Could you have ever imagined that almost every country has their own ratatouille, just they call it a different name? Yes, there is a Cambodian version too and its name is samlor kako. Today I will share this delicious recipe but first, let’s talk about a bit about this common dish, that the French call ratatouille.
The original French ratatouille was made in Provence first but it eventually became a popular dish in all regions of France. The dish has an eggplant base and contains a lot of other vegetables as well. It is almost soupy, yet the colorful and tasty vegetables make it so hearty and thick.
Hungary has its own version, called lecsó which contains bell peppers, tomato, onion and sausages. A Moroccan version is called seven-vegetable tagine.

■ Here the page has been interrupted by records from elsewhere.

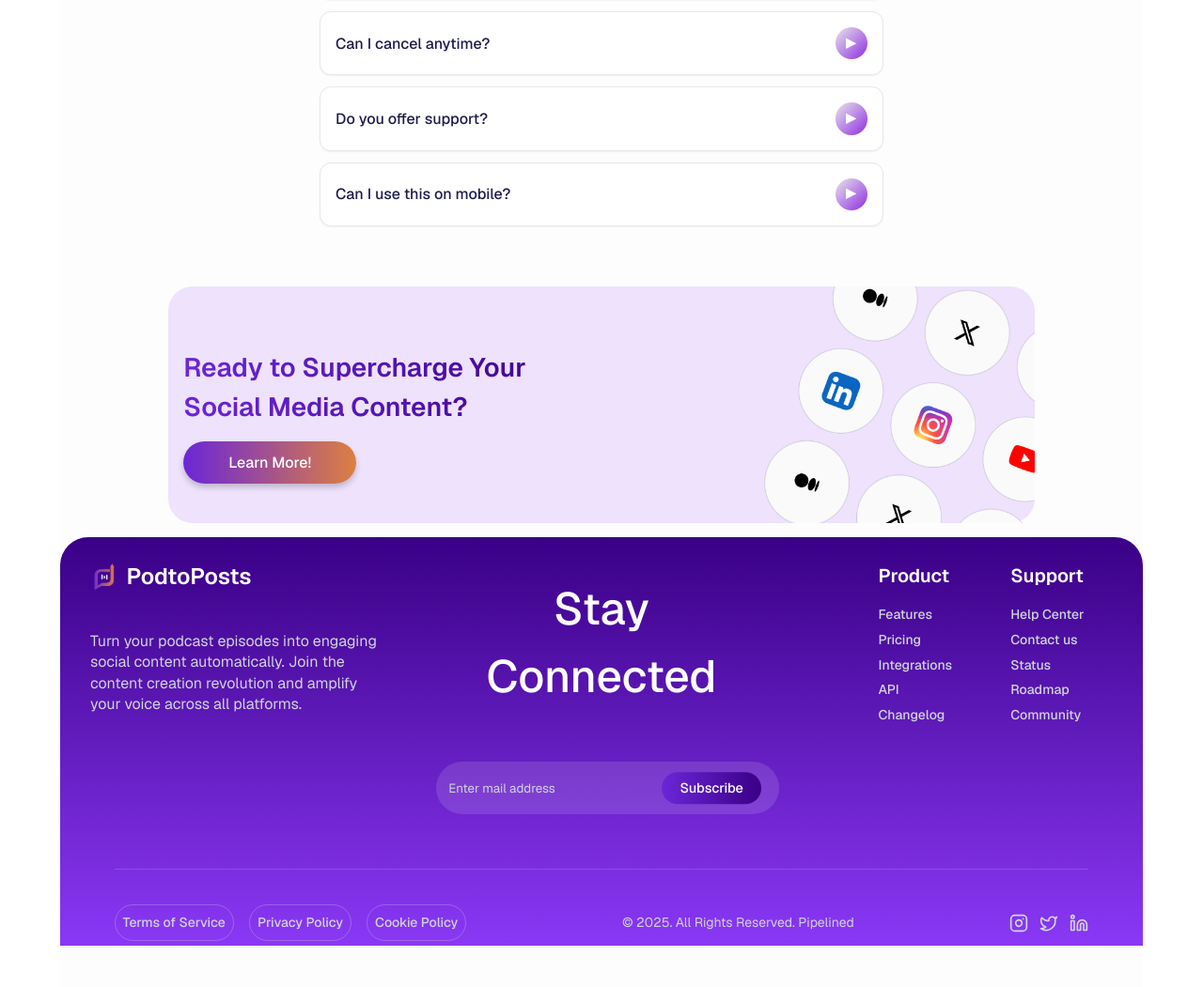
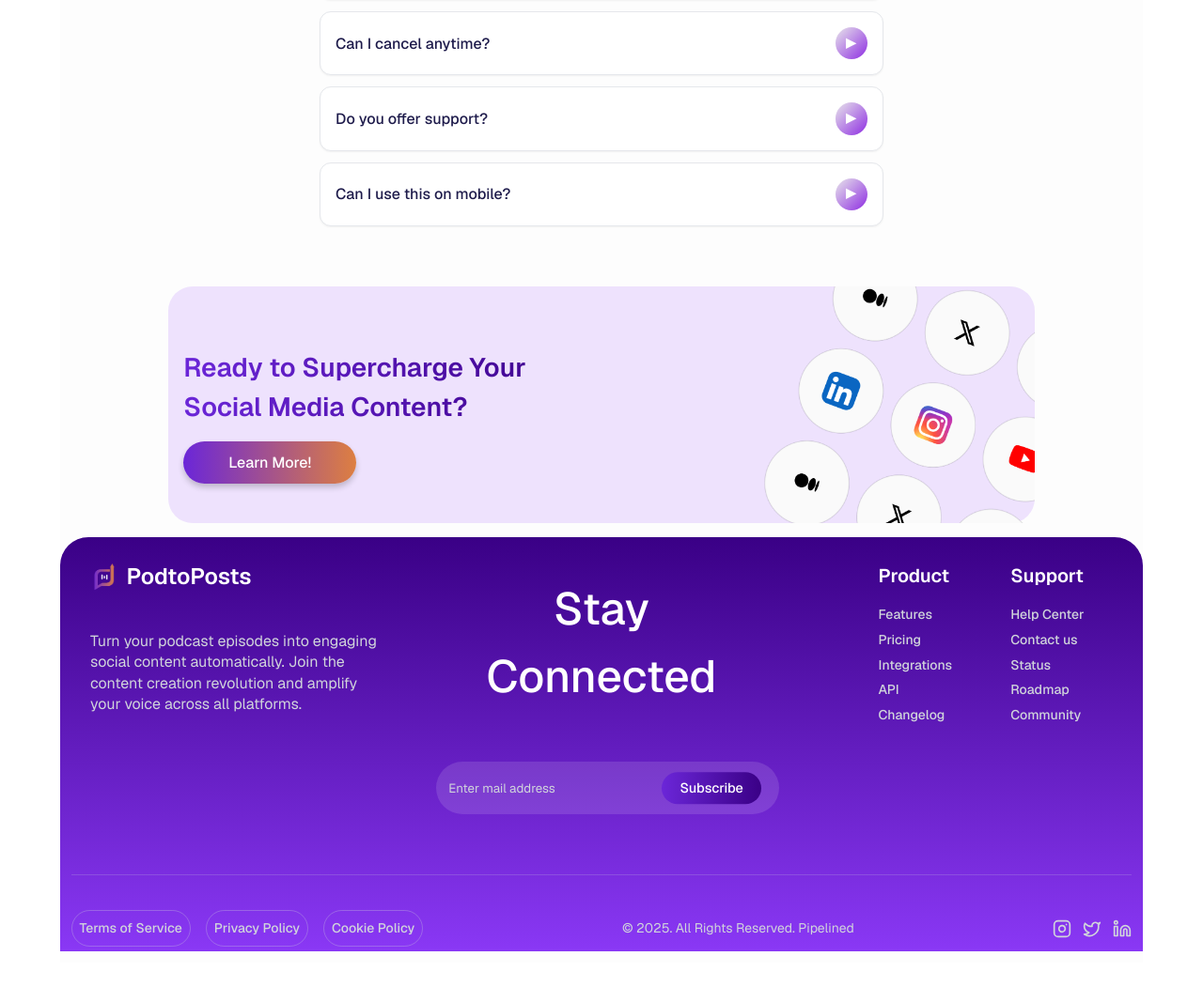
Before and after one commit to botkumar01/pod2posts, a React (Vite) app: page /home in a window 1280 px wide. Shown: the part 3279-4330 px from the top of the page at 94% size. After the commit the page ends 4304 px from the top, so only its background shows below. Built offline with nearby package versions, Linux system fonts and the light colour scheme; a web font is replaced by a local one.

Commit message:
Update Footer.scss

```diff
--- a/src/Pages/Footer.scss
+++ b/src/Pages/Footer.scss
@@ -14,7 +14,7 @@
     display: grid;
     grid-template-columns: 1fr;
     gap: 3rem;
-    // margin-bottom: 4rem;
+    margin-bottom: 4rem;
 
     @media (min-width: 1024px) {
       grid-template-columns: repeat(12, 1fr);
@@ -165,7 +165,7 @@
     align-items: center;
     flex-wrap: wrap;
     gap: 1rem;
-    margin: 5%;
+    margin: 1%;
     padding-top: 2rem;
     border-top: 1px solid rgba(209, 213, 219, 0.2);
 
```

What is common in all those vegetable dishes from around the world? They have a very soupy but thick vegetable base, which contains typical local ingredients. The quality of the ingredients, and in particular the vegetables, is very important to the final taste of the meal. All these dishes include their own spices and local, traditional ingredients that reflect the particularities of the local cuisine.
The French add some herbs to the dish, whereas the Hungarians add red paprika powder and the Moroccans use cumin.
The Cambodian samlor kako, also called somlaw koko, samlor koko, samlor korko or “សម្លកកូរ” in Khmer, has a very strong Asian spice basis, which includes ginger, lemongrass, galangal, turmeric, fish paste and fish sauce. The vegetables that are used are traditional Asian vegetables as well, including eggplants, green grated papaya, and yarldlong beans.
Besides the vegetables, the meat, the fish sauce, and the fish paste give a unique taste to the Cambodian version. The meat can be chicken, pork or beef.
Samlor kako has a traditional cooking method. As many other Cambodian dishes, it has a spicy curry paste base. After basic ingredients (ginger, turmeric, galangal, lemongrass, garlic, shallots) are browned, they are added into a mortar and pounded into a thick paste. The browning method is very important as it gives a special umami flavor to the ingredients. Please do not skip this step. Browning the meat and the vegetables are important too for the same reason.
In the Asian cuisine and the Cambodian cuisine in particular, the fermented elements have an important role because of their taste and health benefits. The fish sauce and fish paste are used to add salt and umami to the dish and create a harmonious meal.
Samlor kako can be eaten as a separate dish but can also be served with steamed rice. Some people say that this Cambodian dish is not only similar to the ratatouille but also the French “pot au feu”. Maybe the truth is somewhere in the middle. Pot au feu is a soupy stew with a lot of vegetables including carrots, celery, potatoes, and beef. It is traditionally prepared in a clay pot and needs to cook for a long time.
Samlor kako is a very special Cambodian mixture of these two typical French delicious dishes. Try it, you will love it!
Samlor kako is a delicious traditional soup dish from Cambodia, which is often considered as one of the country's national dishes. It is prepared with kroeung (curry paste), fish paste, fish sauce, and an assortment of meats and vegetables.
- 2 teaspoons oil
- 2 tablespoons palm sugar , reduced to powder
- 1 tablespoon fish paste (prahok)
- 2 tablespoons fish sauce
- 1 teaspoon salt
- 2 tablespoons rice , roasted and ground
- 4 tablespoons Khmer curry paste (Khmer Kroeung), recipe below
- 1½ lb meat (chicken, beef or pork), cut into large pieces
- 3 lb assorted vegetables: pumpkin (grated green papaya, yardlong beans, eggplants, Thai eggplants)
- 8 Thai chili peppers
- 3 cups boiling water
Peel the galangal by scraping it with a knife and cut it into thin strips.
Then peel the turmeric and ginger and cut into strips.
Remove the thick center vein from the kaffir leaves and cut them into strips.
Heat oil in a wok over medium heat and fry all the ingredients until lightly browned, about 5 minutes.
Pound the mixture with a mortar and pestle until obtaining a homogeneous paste.
Cut the vegetables into pieces.
Heat the oil in a large pot over medium heat and add the palm sugar. Stir quickly until partially dissolved. Be careful not to burn the sugar.
Add the fish paste and mix well.
Add the meat.
Stir and sauté the meat until it is coated and slightly brown.
Add the Khmer curry paste and stir.
Add the fish sauce and salt. Add all the assorted vegetables and hot peppers. Mix well.
Sprinkle with ground roasted rice.
Mix and finally add the boiling water.
Cover and cook for 30 minutes over medium heat, stirring gently from time to time so as not to crush the vegetables.
Serve with steamed white rice.